— Task to complete —
Note each line in the data below that holds "entryX", and copy it.

— Material for this task —

——

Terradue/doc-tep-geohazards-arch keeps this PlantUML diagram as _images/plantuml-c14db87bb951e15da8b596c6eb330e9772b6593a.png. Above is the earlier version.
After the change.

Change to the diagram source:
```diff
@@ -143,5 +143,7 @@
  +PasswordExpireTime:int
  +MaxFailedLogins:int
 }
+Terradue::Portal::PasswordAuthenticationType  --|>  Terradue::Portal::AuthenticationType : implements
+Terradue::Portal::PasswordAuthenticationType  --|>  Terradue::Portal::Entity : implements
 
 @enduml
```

——

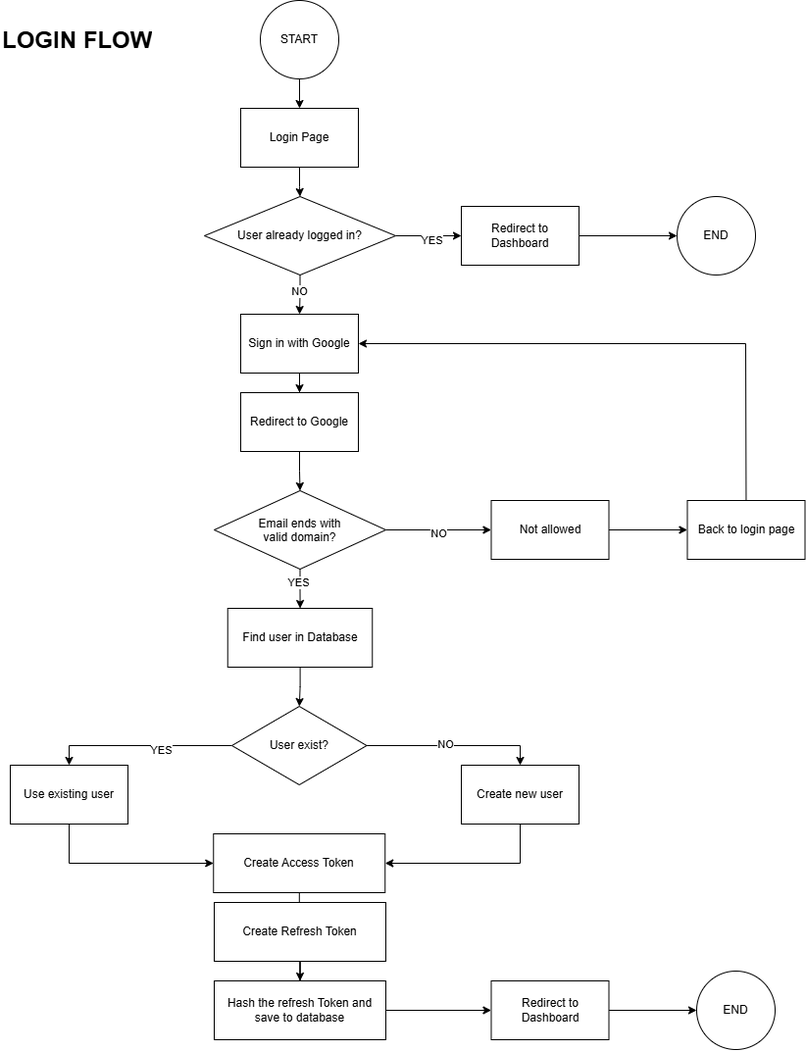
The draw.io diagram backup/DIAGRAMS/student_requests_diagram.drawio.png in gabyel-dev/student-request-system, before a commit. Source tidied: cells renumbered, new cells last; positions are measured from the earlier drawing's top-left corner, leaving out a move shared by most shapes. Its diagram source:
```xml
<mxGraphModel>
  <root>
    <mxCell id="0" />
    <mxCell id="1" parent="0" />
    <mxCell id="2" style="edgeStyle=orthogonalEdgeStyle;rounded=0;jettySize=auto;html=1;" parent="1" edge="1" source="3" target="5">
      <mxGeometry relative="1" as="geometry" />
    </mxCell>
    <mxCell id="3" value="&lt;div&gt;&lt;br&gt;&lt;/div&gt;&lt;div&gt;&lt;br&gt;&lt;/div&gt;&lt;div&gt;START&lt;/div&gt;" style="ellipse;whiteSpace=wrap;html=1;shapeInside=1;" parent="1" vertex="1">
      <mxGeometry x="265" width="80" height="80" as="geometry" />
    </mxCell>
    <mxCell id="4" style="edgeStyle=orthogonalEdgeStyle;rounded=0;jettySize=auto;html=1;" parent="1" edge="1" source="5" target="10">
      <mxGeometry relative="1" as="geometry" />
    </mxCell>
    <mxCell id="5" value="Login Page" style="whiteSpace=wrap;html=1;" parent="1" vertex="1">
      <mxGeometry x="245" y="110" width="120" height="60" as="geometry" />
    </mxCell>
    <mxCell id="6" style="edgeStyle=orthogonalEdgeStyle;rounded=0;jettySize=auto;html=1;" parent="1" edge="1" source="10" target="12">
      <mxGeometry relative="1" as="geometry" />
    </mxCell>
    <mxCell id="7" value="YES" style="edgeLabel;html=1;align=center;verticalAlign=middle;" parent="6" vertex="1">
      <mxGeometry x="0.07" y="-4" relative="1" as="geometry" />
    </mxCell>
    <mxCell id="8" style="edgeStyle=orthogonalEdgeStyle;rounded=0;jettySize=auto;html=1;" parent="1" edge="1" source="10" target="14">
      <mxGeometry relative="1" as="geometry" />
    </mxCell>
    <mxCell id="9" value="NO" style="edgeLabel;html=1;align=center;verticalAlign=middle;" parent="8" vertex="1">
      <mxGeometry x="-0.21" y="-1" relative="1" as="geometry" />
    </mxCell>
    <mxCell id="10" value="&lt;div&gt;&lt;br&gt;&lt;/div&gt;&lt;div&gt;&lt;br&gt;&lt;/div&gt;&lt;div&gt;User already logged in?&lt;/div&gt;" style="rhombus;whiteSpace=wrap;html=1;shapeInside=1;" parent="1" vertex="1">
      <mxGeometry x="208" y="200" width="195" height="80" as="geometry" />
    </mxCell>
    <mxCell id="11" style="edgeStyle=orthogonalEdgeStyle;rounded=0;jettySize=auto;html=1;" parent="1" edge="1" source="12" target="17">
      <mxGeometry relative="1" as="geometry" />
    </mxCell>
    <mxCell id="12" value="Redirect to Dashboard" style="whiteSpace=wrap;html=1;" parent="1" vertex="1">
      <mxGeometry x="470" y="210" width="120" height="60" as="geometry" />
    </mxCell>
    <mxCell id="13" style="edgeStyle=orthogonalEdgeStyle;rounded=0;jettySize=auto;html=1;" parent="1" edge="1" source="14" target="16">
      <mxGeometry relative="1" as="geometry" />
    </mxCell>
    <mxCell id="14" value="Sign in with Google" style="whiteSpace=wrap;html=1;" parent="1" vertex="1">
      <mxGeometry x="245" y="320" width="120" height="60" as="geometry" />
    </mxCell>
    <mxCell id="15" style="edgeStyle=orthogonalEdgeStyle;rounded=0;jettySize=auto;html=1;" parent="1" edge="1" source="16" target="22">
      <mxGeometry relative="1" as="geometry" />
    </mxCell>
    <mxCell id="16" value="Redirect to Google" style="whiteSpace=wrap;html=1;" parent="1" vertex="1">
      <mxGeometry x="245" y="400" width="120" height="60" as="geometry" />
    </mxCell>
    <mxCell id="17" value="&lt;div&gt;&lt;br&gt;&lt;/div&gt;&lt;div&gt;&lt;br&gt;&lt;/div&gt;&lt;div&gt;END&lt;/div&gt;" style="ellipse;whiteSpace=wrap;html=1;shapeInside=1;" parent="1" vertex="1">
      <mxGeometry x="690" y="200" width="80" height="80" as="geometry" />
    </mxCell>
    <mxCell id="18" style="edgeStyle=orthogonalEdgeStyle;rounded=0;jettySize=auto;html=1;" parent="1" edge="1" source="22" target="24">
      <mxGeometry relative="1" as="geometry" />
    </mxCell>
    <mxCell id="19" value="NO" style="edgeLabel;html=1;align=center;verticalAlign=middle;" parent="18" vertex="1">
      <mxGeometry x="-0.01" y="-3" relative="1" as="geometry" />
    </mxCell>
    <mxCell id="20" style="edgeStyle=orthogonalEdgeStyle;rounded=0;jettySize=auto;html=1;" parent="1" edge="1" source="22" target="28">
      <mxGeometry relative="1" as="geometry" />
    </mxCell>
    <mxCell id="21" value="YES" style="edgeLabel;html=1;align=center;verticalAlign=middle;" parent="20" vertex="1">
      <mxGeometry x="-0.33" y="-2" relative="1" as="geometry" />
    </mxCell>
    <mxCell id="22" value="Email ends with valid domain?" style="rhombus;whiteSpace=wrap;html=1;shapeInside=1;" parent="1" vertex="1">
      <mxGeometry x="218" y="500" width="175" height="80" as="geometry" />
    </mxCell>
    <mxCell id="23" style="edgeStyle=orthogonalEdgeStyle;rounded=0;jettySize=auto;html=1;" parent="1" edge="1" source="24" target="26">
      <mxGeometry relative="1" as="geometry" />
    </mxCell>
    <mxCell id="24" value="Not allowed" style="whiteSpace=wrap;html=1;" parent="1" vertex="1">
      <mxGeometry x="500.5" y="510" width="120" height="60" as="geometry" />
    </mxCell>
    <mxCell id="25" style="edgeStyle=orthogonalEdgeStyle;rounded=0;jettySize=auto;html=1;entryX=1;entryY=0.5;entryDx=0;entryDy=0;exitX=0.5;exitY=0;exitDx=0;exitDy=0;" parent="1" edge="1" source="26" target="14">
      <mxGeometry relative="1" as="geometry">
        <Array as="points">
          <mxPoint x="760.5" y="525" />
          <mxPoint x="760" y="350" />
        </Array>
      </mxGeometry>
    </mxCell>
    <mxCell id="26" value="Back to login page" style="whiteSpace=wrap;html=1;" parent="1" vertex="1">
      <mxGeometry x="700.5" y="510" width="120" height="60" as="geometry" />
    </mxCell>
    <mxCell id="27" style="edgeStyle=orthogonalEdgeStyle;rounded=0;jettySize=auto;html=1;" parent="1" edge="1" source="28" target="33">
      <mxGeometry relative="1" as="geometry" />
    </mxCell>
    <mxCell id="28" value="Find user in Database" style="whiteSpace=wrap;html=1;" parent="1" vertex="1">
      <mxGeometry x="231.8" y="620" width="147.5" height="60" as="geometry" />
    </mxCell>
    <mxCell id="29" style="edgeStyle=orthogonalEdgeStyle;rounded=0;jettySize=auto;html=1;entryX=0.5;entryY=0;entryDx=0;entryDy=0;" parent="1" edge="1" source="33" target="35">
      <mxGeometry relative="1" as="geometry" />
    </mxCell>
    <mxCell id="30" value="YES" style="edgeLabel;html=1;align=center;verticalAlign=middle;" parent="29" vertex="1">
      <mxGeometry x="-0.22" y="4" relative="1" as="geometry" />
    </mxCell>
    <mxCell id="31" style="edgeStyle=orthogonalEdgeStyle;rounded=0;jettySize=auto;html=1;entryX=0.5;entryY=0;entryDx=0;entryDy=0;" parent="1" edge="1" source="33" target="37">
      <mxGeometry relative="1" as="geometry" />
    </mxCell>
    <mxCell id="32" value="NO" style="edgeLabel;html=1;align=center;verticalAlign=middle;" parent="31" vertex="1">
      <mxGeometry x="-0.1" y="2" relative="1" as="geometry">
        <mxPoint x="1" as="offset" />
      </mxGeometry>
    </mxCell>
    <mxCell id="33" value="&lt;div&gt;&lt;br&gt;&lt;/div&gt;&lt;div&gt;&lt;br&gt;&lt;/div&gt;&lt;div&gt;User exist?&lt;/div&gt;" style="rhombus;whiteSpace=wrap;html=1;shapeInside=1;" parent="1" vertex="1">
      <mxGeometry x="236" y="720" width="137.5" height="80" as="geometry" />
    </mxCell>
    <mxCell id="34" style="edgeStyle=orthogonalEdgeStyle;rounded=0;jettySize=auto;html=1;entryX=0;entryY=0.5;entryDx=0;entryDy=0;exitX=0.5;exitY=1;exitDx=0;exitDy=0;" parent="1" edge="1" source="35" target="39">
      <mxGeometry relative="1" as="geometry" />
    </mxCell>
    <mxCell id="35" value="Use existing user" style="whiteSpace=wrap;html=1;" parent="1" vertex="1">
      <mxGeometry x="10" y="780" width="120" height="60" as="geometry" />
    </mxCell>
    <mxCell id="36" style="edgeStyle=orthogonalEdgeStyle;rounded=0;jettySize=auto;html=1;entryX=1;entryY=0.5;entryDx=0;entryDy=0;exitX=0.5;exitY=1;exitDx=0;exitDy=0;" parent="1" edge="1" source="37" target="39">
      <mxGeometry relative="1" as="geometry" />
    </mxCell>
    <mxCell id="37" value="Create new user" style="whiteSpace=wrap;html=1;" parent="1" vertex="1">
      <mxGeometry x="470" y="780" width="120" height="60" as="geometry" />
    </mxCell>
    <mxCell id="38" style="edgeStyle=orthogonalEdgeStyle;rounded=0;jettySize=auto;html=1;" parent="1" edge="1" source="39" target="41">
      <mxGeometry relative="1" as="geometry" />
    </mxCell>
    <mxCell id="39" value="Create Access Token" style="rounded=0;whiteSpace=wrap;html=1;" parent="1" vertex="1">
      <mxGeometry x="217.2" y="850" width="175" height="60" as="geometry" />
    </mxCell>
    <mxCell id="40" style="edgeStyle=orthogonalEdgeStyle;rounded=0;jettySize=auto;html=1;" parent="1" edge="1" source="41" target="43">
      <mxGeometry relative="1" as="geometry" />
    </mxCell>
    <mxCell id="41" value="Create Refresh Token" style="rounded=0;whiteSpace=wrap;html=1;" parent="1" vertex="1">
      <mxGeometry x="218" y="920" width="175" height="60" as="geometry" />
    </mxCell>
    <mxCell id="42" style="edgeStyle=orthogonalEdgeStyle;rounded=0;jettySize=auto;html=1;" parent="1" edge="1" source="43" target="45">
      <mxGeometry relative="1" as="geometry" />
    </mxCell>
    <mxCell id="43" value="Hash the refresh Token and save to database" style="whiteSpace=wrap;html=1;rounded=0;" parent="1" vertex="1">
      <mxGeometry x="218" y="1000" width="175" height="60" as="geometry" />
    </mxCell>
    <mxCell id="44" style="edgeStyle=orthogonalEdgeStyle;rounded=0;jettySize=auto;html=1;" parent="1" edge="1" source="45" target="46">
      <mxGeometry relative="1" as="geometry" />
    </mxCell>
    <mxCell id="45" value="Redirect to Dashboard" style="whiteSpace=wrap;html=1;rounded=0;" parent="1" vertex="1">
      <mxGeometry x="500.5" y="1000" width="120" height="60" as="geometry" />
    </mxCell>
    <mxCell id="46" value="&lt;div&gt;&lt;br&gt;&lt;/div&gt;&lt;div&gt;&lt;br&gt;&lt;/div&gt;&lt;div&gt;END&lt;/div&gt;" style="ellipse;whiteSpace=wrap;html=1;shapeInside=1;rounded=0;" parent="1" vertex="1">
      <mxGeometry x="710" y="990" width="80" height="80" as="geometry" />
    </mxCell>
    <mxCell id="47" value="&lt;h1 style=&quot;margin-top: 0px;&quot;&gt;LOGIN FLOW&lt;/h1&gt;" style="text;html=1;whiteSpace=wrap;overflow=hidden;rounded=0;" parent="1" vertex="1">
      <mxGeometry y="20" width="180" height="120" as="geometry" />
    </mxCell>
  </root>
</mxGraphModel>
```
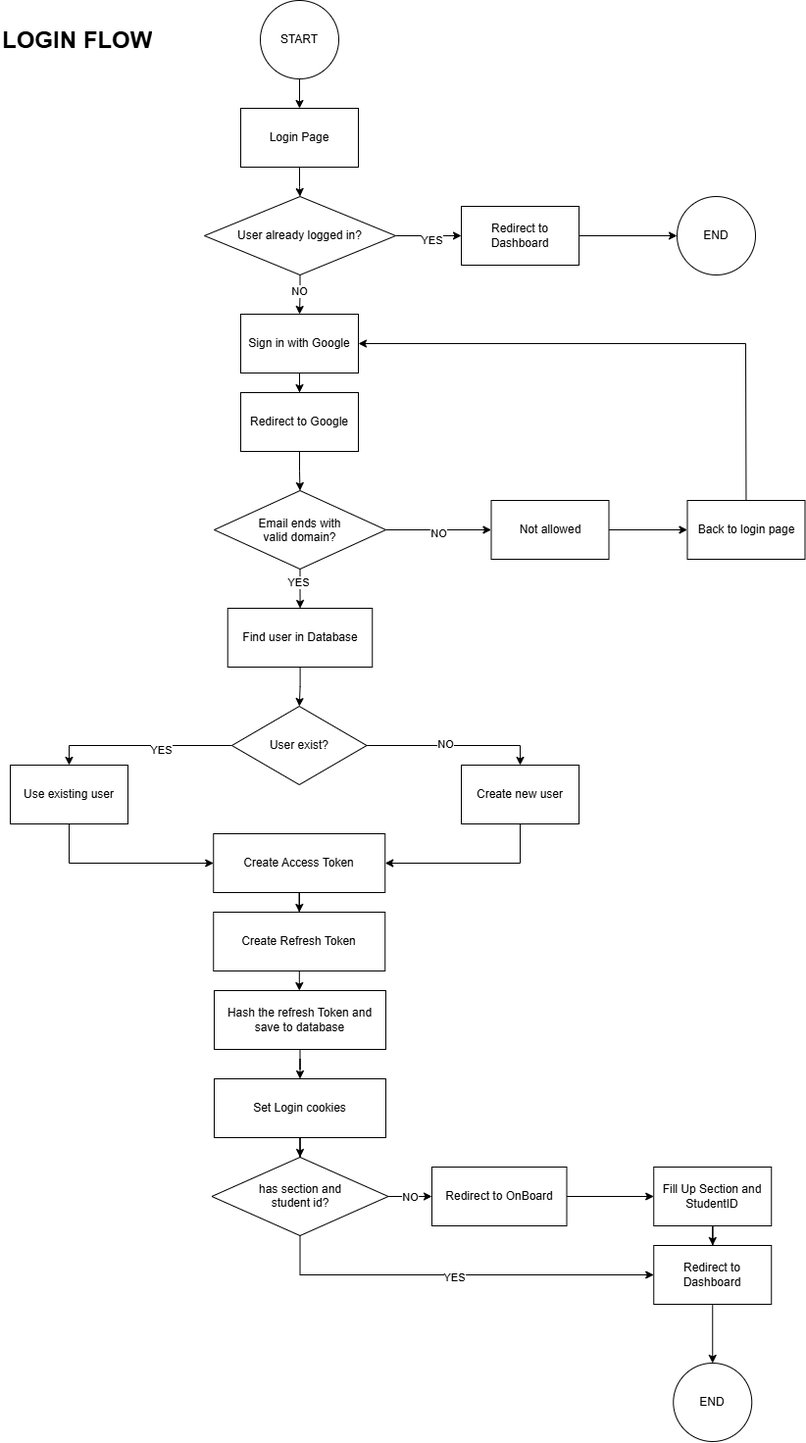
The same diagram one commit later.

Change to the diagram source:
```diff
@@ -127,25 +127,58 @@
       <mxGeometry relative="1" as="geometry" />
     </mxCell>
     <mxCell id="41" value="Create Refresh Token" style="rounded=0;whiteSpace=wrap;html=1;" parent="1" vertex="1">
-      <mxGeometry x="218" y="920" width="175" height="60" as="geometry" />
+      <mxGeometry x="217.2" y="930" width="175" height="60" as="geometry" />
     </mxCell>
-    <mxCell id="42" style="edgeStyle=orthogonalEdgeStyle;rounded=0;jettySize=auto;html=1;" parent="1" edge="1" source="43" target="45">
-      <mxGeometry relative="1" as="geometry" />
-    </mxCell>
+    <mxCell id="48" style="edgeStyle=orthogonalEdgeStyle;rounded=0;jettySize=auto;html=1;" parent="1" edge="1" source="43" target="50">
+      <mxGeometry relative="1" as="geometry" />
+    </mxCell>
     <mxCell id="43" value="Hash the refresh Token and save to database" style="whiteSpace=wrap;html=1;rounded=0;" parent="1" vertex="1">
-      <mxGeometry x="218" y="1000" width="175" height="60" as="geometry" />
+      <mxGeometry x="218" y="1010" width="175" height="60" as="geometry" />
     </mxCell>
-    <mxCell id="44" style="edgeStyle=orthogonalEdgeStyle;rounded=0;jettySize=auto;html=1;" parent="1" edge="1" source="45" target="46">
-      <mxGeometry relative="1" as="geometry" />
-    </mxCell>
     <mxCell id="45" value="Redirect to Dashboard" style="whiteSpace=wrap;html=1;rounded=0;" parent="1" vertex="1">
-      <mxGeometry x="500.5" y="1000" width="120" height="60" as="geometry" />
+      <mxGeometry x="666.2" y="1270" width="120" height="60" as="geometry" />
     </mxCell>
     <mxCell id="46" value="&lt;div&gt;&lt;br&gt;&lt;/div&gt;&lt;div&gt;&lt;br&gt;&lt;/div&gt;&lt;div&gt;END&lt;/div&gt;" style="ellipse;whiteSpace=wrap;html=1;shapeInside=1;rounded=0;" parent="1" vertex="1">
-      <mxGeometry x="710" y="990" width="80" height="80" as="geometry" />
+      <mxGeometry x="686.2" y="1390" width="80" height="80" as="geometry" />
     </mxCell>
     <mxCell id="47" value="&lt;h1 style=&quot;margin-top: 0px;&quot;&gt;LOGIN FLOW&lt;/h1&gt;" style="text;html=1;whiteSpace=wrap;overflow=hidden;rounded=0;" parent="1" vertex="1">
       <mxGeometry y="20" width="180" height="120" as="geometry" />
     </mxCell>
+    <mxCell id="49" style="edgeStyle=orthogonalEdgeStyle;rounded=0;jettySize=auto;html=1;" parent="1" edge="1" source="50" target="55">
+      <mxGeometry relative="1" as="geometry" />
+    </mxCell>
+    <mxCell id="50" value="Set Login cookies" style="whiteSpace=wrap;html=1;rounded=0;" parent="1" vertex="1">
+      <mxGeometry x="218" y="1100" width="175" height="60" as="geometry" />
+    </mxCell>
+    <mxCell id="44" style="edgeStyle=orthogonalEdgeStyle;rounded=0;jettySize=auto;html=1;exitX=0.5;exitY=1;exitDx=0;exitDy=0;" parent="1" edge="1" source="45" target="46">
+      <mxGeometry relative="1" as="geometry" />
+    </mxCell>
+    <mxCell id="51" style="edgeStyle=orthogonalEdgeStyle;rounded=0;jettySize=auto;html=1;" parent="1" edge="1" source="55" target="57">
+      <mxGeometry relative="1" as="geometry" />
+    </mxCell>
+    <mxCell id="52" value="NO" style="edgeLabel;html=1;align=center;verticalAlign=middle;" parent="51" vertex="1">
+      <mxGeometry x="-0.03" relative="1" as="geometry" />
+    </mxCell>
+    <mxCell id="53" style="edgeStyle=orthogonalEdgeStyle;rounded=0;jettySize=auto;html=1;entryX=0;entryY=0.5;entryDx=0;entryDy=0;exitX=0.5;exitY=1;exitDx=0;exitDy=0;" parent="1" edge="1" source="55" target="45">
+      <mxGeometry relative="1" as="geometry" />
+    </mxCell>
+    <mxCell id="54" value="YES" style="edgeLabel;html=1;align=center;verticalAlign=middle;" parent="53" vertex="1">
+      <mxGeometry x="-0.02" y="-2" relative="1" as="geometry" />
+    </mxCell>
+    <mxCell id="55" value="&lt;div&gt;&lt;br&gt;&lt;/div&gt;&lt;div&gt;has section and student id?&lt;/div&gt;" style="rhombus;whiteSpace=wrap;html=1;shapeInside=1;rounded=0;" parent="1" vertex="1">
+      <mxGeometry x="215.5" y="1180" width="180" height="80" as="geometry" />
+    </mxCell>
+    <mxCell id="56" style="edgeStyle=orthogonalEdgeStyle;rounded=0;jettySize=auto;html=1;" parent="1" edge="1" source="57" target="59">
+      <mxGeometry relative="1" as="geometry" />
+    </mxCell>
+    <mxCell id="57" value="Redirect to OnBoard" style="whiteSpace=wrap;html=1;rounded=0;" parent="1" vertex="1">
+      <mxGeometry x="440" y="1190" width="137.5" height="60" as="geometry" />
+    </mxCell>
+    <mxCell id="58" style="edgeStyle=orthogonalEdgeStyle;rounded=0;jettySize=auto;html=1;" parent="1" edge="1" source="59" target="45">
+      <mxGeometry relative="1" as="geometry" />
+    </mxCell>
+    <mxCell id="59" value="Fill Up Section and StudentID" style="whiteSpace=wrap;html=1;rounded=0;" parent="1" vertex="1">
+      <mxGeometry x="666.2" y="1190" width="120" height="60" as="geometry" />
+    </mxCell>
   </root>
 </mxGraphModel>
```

——

— Solution for this task —
    <mxCell id="25" style="edgeStyle=orthogonalEdgeStyle;rounded=0;jettySize=auto;html=1;entryX=1;entryY=0.5;entryDx=0;entryDy=0;exitX=0.5;exitY=0;exitDx=0;exitDy=0;" parent="1" edge="1" source="26" target="14">
    <mxCell id="29" style="edgeStyle=orthogonalEdgeStyle;rounded=0;jettySize=auto;html=1;entryX=0.5;entryY=0;entryDx=0;entryDy=0;" parent="1" edge="1" source="33" target="35">
    <mxCell id="31" style="edgeStyle=orthogonalEdgeStyle;rounded=0;jettySize=auto;html=1;entryX=0.5;entryY=0;entryDx=0;entryDy=0;" parent="1" edge="1" source="33" target="37">
    <mxCell id="34" style="edgeStyle=orthogonalEdgeStyle;rounded=0;jettySize=auto;html=1;entryX=0;entryY=0.5;entryDx=0;entryDy=0;exitX=0.5;exitY=1;exitDx=0;exitDy=0;" parent="1" edge="1" source="35" target="39">
    <mxCell id="36" style="edgeStyle=orthogonalEdgeStyle;rounded=0;jettySize=auto;html=1;entryX=1;entryY=0.5;entryDx=0;entryDy=0;exitX=0.5;exitY=1;exitDx=0;exitDy=0;" parent="1" edge="1" source="37" target="39">
+    <mxCell id="53" style="edgeStyle=orthogonalEdgeStyle;rounded=0;jettySize=auto;html=1;entryX=0;entryY=0.5;entryDx=0;entryDy=0;exitX=0.5;exitY=1;exitDx=0;exitDy=0;" parent="1" edge="1" source="55" target="45">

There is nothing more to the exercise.